Special centers are being set up in Guinea, Liberia and Sierra Leone to safely draw the blood of Ebola survivors. Not only to study it: the transfusions seem to be producing outstanding, positive effects in the bodies of the sick.

For example, the magical plasma was administered to the American national Kent Brantly. The doctor working for the NGO Samaritan’s Purse was officially the first person to defeat the virus with experimental treatments, and has subsequently donated his blood to his colleague Rick Sacra, cameraman Ashoka Mukpo and nurse Nina Pham: they all survived. The Spanish national Teresa Romero was also declared healed after she received a blood transfusion.

A European consortium, led by the Belgian Institute of Tropical Medicine, formed a research group aimed at better understanding the effects and the dynamics of plasma injections. Research studies will begin shortly in Guinea. In the meantime, however, the news of people surviving the virus after having received blood from survivors started circulating in Africa. And some prowlers have sniffed out good business, in the midst of the complete desperation that abounds in the areas hit by the epidemic. WikiLao’s sources report of a plasma black market, with blood drawings and transfusions being carried out without any precautionary or basic safety measures. Ruthless middle-men have begun to pop up. Without appropriate medical tests, there is even a risk that diseases that are already endemic in Africa, such as AIDS, will spread further.
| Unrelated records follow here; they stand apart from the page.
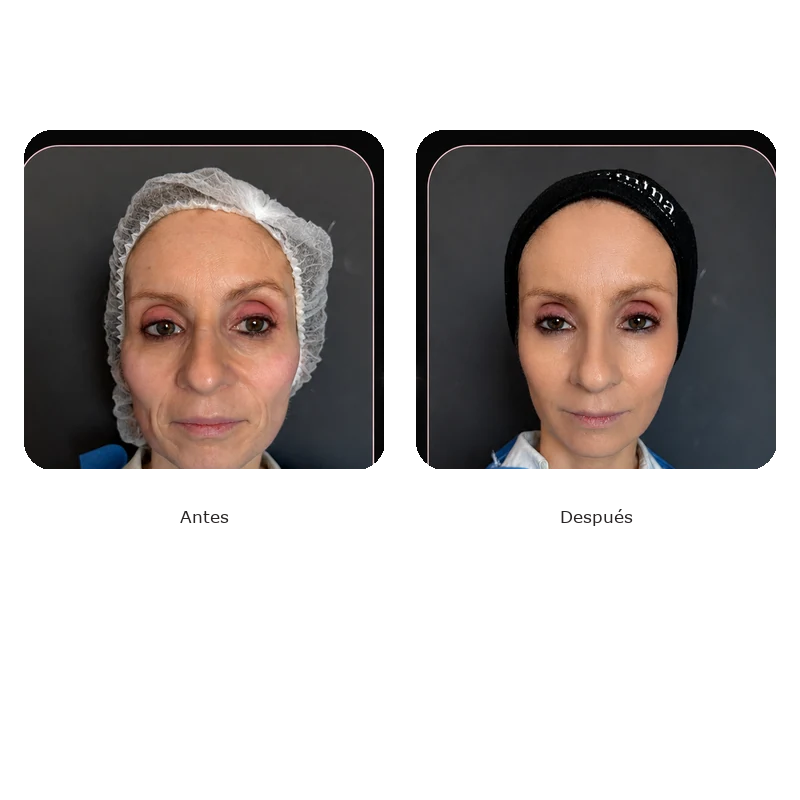
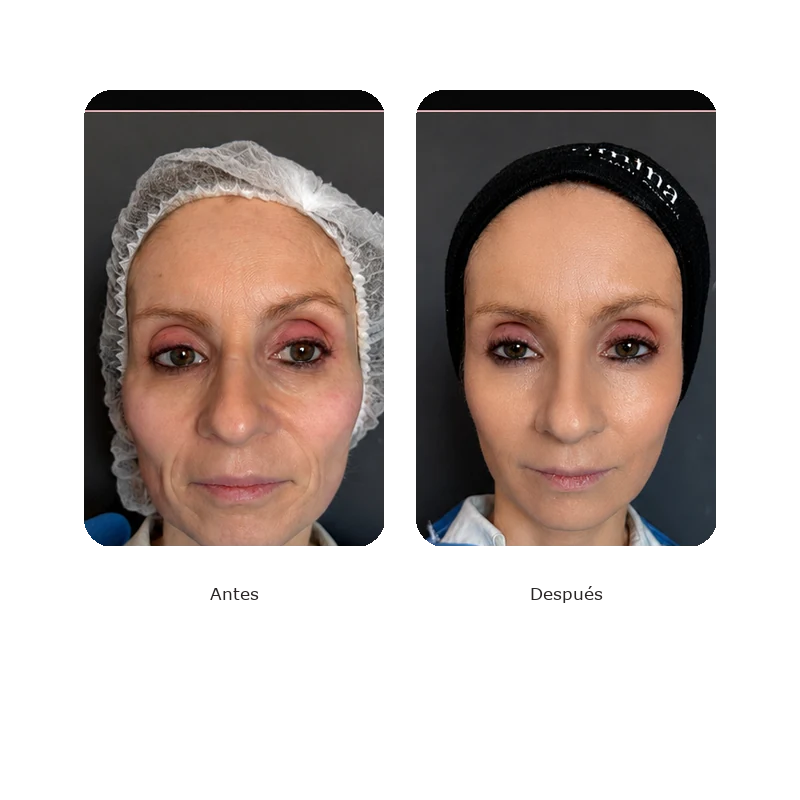
Fix 3 new cases: portrait crops + correct source-to-content mapping
- Tighter portrait crops (300x456 = 1.52:1 vertical, matches canonical
  12-18.webp aspect) instead of near-square 360x340.
- Revert previous swap: 19=mujer perfil 35 anios, 20=mujer 50+,
  21=hombre. Original source order in Downloads was correct.
- Update HTML descriptors to match: case 10 ahora "mujer 35 anios",
  case 12 ahora "hombre". Home ba-strip alineado tambien.

diff --git a/resultados.html b/resultados.html
@@ -688,22 +688,22 @@ nav.scrolled .hamburger span { background:var(--ink); }
             </div>
           </div>
         </article>
-        <article class="carousel-slide" data-treatment="Lifting Facial" data-case-title="Lifting facial masculino" data-case-copy="Caso real masculino con foco en lifting del tercio medio e inferior. Redefinición del óvalo y tensado mandibular visible.">
+        <article class="carousel-slide" data-treatment="Lifting Facial" data-case-title="Lifting facial mujer 35 años" data-case-copy="Caso real de paciente femenino de 35 años con foco en lifting del tercio medio e inferior. Refinamiento del óvalo y mejor definición mandibular en perfil.">
           <div class="carousel-seo">
-            <h3>Lifting facial masculino sin cirugía</h3>
-            <p>Caso real de paciente masculino con foco en el tercio medio e inferior, mostrando refinamiento del óvalo y reducción de papada — sin cirugía, en protocolo coreano.</p>
+            <h3>Lifting facial mujer 35 años sin cirugía</h3>
+            <p>Caso real de paciente femenino de 35 años con foco en el tercio medio e inferior, mostrando refinamiento del óvalo y mejor definición mandibular en vista de perfil — sin cirugía, en protocolo coreano.</p>
           </div>
           <div class="carousel-slide-inner single-case">
             <figure class="case-panel composite">
               <span class="case-label">Antes y después</span>
               <span class="case-order">Caso 10 de 12</span>
-              <img src="img/19.webp" alt="Antes y después de lifting facial masculino — Protocolo Lumina" width="800" height="800" loading="lazy" decoding="async">
+              <img src="img/19.webp" alt="Antes y después de lifting facial mujer 35 años — Protocolo Lumina" width="800" height="800" loading="lazy" decoding="async">
             </figure>
           </div>
           <div class="carousel-meta">
             <div class="carousel-text">
-              <h3>Lifting facial · Hombre</h3>
-              <p>Tercio medio e inferior. Resultado visible con redefinición del óvalo y mejor tensión cervical en paciente masculino.</p>
+              <h3>Lifting facial · Mujer 35 años</h3>
+              <p>Tercio medio e inferior, vista de perfil. Resultado visible con redefinición del óvalo y mejor definición mandibular.</p>
               <span class="carousel-tag">Eternal Gangnam · 18 sesiones</span>
             </div>
           </div>
@@ -728,22 +728,22 @@ nav.scrolled .hamburger span { background:var(--ink); }
             </div>
           </div>
         </article>
-        <article class="carousel-slide" data-treatment="Lifting Facial" data-case-title="Definición de óvalo y mandíbula" data-case-copy="Resultado de perfil con foco en definición mandibular y reducción de jowls en paciente joven.">
+        <article class="carousel-slide" data-treatment="Lifting Facial" data-case-title="Lifting facial masculino" data-case-copy="Caso real masculino con foco en lifting del tercio medio e inferior. Redefinición del óvalo y tensado mandibular visible.">
           <div class="carousel-seo">
-            <h3>Definición del óvalo facial · perfil</h3>
-            <p>Caso real mostrando definición del contorno mandibular y reducción de jowls en paciente joven, vista de perfil completa.</p>
+            <h3>Lifting facial masculino sin cirugía</h3>
+            <p>Caso real de paciente masculino con foco en el tercio medio e inferior, mostrando refinamiento del óvalo y reducción de papada — sin cirugía, en protocolo coreano.</p>
           </div>
           <div class="carousel-slide-inner single-case">
             <figure class="case-panel composite">
               <span class="case-label">Antes y después</span>
               <span class="case-order">Caso 12 de 12</span>
-              <img src="img/21.webp" alt="Antes y después de definición de óvalo facial, perfil — Protocolo Lumina" width="800" height="800" loading="lazy" decoding="async">
+              <img src="img/21.webp" alt="Antes y después de lifting facial masculino — Protocolo Lumina" width="800" height="800" loading="lazy" decoding="async">
             </figure>
           </div>
           <div class="carousel-meta">
             <div class="carousel-text">
-              <h3>Óvalo facial y mandíbula</h3>
-              <p>Tercio medio e inferior, vista de perfil. Refinamiento del contorno con mandíbula más definida y reducción de jowls.</p>
+              <h3>Lifting facial · Hombre</h3>
+              <p>Tercio medio e inferior. Resultado visible con redefinición del óvalo y mejor tensión cervical en paciente masculino.</p>
               <span class="carousel-tag">Eternal Gangnam · 18 sesiones</span>
             </div>
           </div>

diff --git a/index.html b/index.html
@@ -761,9 +761,9 @@ nav.scrolled .hamburger span { background:var(--ink); }
         </div>
       </div>
       <div class="ba-item" style="transition-delay:0.3s;">
-        <img src="img/19.webp" alt="Antes y después Lumina — Lifting facial masculino, tercio medio e inferior" width="800" height="800" loading="lazy" decoding="async">
+        <img src="img/19.webp" alt="Antes y después Lumina — Lifting facial mujer 35 años, tercio medio e inferior" width="800" height="800" loading="lazy" decoding="async">
         <div class="ba-label">
-          <span class="ba-zone">Lifting facial · Hombre</span>
+          <span class="ba-zone">Lifting facial · 35 años</span>
           <span class="ba-plan-name">Eternal Gangnam</span>
         </div>
       </div>
@@ -775,9 +775,9 @@ nav.scrolled .hamburger span { background:var(--ink); }
         </div>
       </div>
       <div class="ba-item" style="transition-delay:0.5s;">
-        <img src="img/21.webp" alt="Antes y después Lumina — Definición de óvalo facial, perfil" width="800" height="800" loading="lazy" decoding="async">
+        <img src="img/21.webp" alt="Antes y después Lumina — Lifting facial masculino, tercio medio e inferior" width="800" height="800" loading="lazy" decoding="async">
         <div class="ba-label">
-          <span class="ba-zone">Lifting óvalo · Perfil</span>
+          <span class="ba-zone">Lifting facial · Hombre</span>
           <span class="ba-plan-name">Eternal Gangnam</span>
         </div>
       </div>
There are also reports that blood has been drawn from survivors repeatedly. The fact is that, according to the Red Cross, an individual can only donate plasma every 28 days, but there “appear to be less than 1000” survivors considered suitable for their blood to be drawn, “according to a purely statistical screening.”

The life-saving plasma is therefore extremely rare. Even if every survivor donated their plasma once a month, there would not be enough to save those infected with the virus. Those who can try to get a hold of it by different means. After the first cases in September, “the illegal trade” has become “a growing phenomenon.” It is believed that it will continue to grow, at least until a vaccine approved by the scientific community and medical authorities isn’t ready to be distributed.

October 29, 2014